• [What the task asks]:
Lines with "initBLTask": please show every one of them from the listing below.
----
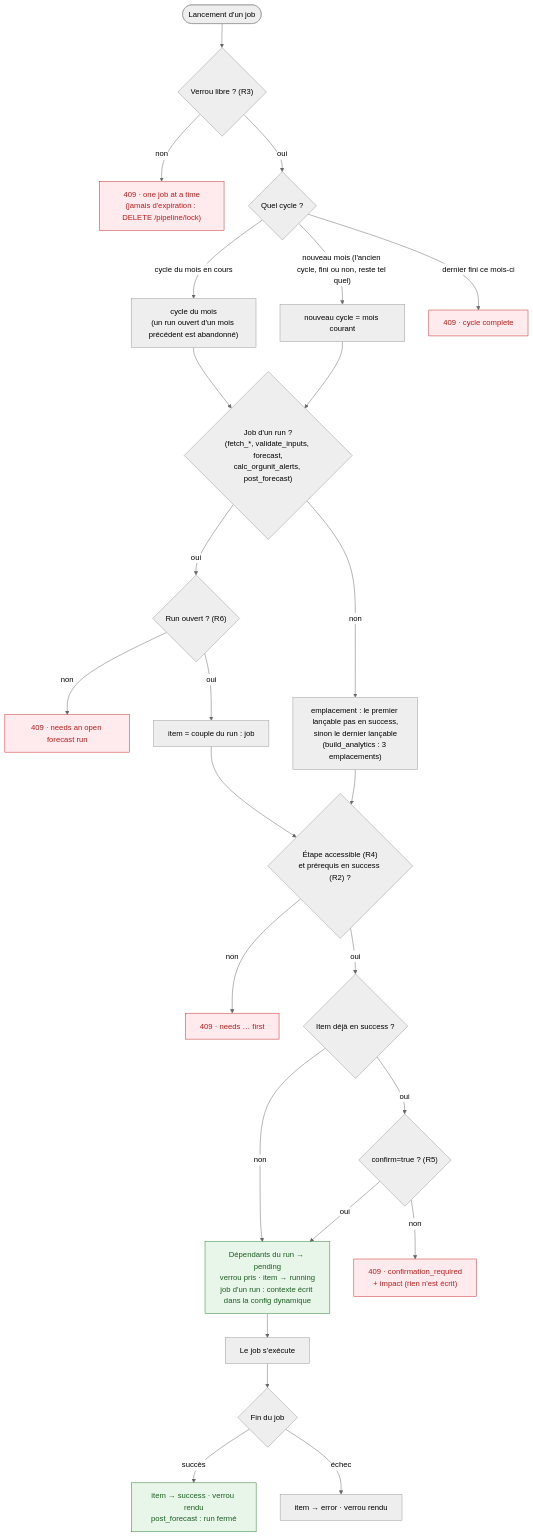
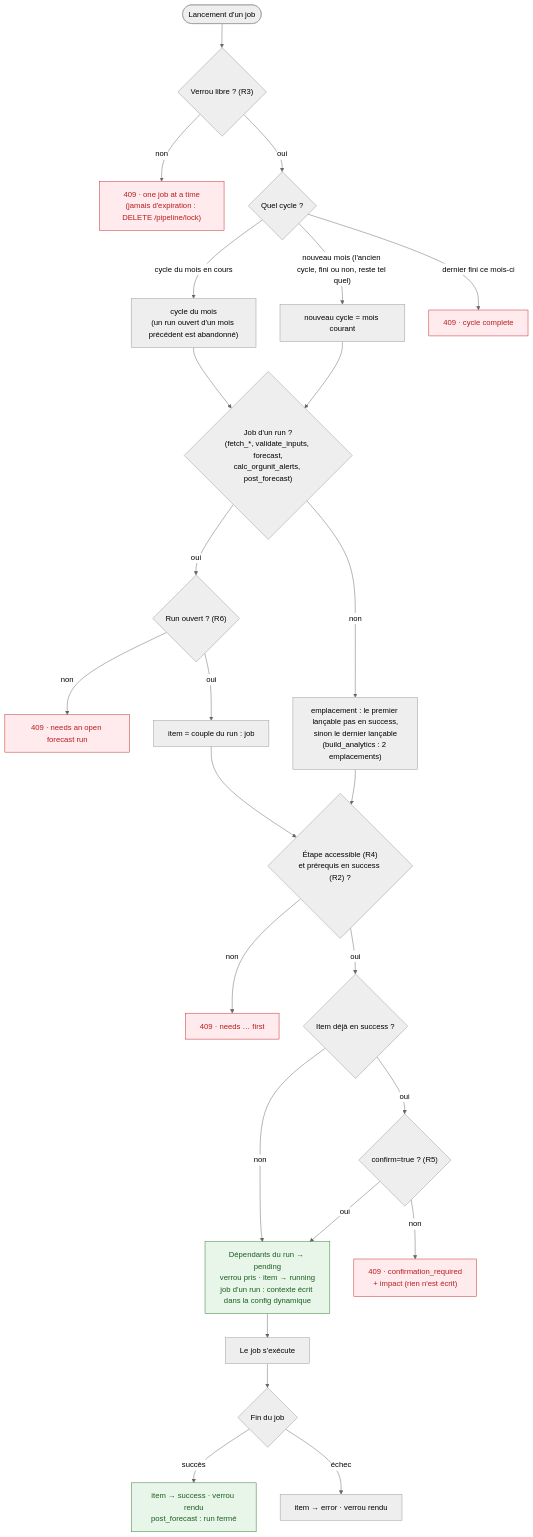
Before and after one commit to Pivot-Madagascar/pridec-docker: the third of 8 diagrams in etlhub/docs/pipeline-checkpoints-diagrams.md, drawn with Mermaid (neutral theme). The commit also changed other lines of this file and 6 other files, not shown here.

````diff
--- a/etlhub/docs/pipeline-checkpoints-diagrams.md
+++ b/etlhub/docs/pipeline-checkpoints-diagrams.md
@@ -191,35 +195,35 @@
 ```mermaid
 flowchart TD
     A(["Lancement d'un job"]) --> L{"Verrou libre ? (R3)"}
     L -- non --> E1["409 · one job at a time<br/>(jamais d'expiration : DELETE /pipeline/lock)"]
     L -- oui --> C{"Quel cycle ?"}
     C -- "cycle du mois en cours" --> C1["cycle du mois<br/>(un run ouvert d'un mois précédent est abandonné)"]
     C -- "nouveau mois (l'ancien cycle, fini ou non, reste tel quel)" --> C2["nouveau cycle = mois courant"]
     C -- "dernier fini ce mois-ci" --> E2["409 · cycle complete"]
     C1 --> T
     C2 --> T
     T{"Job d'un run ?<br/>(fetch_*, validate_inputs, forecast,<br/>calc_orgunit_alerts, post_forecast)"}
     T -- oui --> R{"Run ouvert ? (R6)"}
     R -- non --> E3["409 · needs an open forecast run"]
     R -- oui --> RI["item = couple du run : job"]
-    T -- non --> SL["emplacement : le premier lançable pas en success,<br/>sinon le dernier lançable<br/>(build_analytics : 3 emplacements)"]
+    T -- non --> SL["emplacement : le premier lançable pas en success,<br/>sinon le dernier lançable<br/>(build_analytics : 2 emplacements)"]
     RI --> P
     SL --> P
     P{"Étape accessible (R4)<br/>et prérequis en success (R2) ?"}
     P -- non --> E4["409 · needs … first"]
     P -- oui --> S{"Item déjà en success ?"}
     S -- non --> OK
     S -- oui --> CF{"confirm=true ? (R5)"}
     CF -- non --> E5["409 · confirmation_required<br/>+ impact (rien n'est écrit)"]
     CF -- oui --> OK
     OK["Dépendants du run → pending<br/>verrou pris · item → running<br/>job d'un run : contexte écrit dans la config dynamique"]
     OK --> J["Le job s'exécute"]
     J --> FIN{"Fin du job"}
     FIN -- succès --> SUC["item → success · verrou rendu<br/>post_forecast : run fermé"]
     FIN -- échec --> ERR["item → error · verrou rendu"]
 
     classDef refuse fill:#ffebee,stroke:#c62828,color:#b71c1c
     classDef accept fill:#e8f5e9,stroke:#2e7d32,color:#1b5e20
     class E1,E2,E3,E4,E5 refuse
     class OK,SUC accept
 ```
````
----
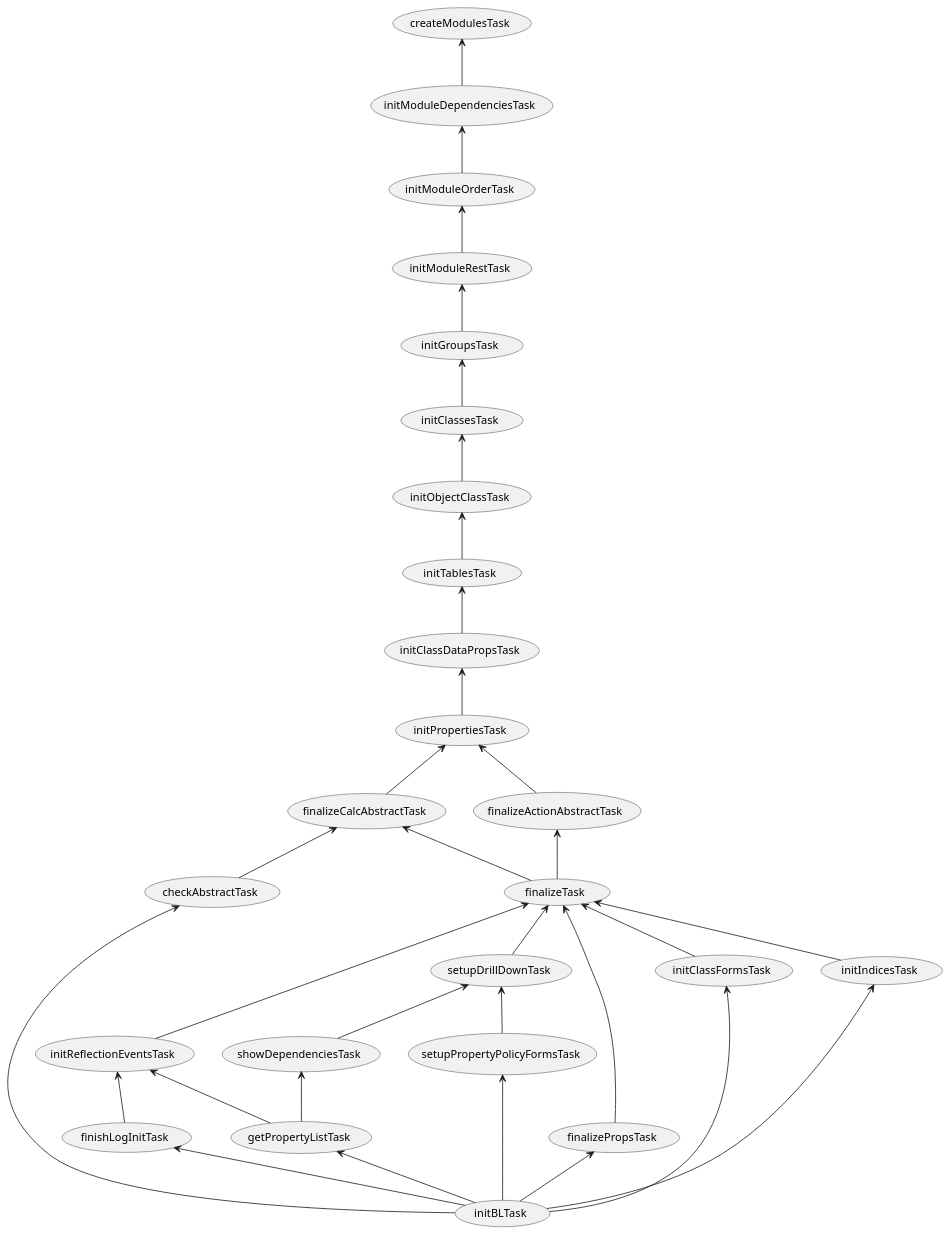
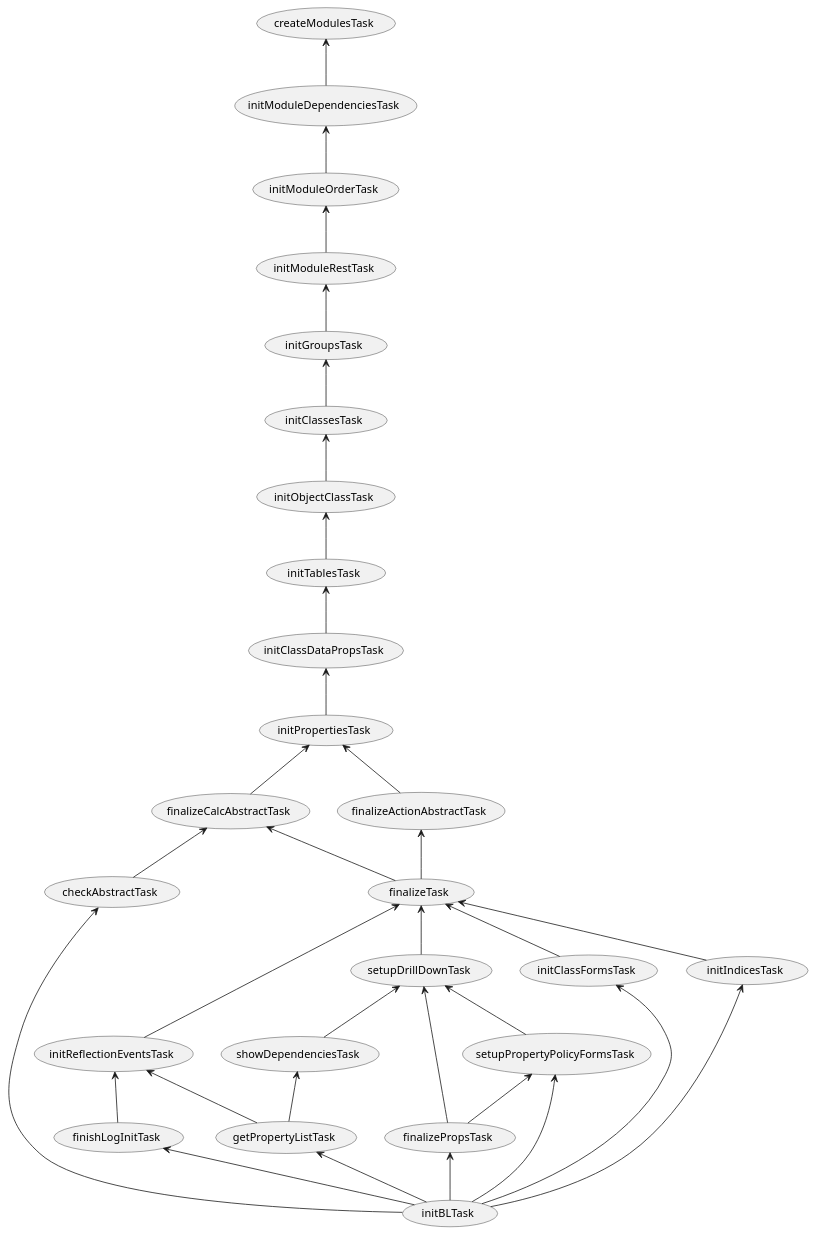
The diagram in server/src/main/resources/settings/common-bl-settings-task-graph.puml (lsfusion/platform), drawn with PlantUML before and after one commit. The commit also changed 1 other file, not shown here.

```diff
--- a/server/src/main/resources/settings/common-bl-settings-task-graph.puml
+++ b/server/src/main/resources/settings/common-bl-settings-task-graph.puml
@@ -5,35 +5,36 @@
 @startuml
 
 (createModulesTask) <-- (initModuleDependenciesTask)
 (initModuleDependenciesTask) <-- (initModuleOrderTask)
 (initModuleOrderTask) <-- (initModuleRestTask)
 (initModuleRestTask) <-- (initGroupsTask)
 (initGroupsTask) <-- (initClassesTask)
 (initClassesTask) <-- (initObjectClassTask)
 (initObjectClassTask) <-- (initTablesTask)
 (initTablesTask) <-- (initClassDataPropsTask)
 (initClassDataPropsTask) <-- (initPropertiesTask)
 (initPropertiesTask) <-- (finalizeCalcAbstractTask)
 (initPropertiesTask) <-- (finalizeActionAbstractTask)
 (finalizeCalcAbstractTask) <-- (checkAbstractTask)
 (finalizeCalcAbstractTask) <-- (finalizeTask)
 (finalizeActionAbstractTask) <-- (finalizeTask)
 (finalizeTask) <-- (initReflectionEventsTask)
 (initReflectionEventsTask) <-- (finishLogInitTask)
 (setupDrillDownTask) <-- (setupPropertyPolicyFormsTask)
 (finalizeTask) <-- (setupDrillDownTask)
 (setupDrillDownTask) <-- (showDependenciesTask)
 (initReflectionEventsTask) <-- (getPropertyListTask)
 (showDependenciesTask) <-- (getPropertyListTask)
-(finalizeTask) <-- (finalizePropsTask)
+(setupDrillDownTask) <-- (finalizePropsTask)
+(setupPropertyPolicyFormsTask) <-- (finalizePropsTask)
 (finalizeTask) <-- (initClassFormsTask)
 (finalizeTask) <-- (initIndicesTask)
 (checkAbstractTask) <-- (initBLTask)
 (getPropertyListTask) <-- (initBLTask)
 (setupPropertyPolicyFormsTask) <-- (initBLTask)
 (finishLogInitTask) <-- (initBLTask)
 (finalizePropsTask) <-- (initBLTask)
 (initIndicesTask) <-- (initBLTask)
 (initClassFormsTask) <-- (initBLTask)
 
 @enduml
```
----
• [Task result]:
 (checkAbstractTask) <-- (initBLTask)
 (getPropertyListTask) <-- (initBLTask)
 (setupPropertyPolicyFormsTask) <-- (initBLTask)
 (finishLogInitTask) <-- (initBLTask)
 (finalizePropsTask) <-- (initBLTask)
 (initIndicesTask) <-- (initBLTask)
 (initClassFormsTask) <-- (initBLTask)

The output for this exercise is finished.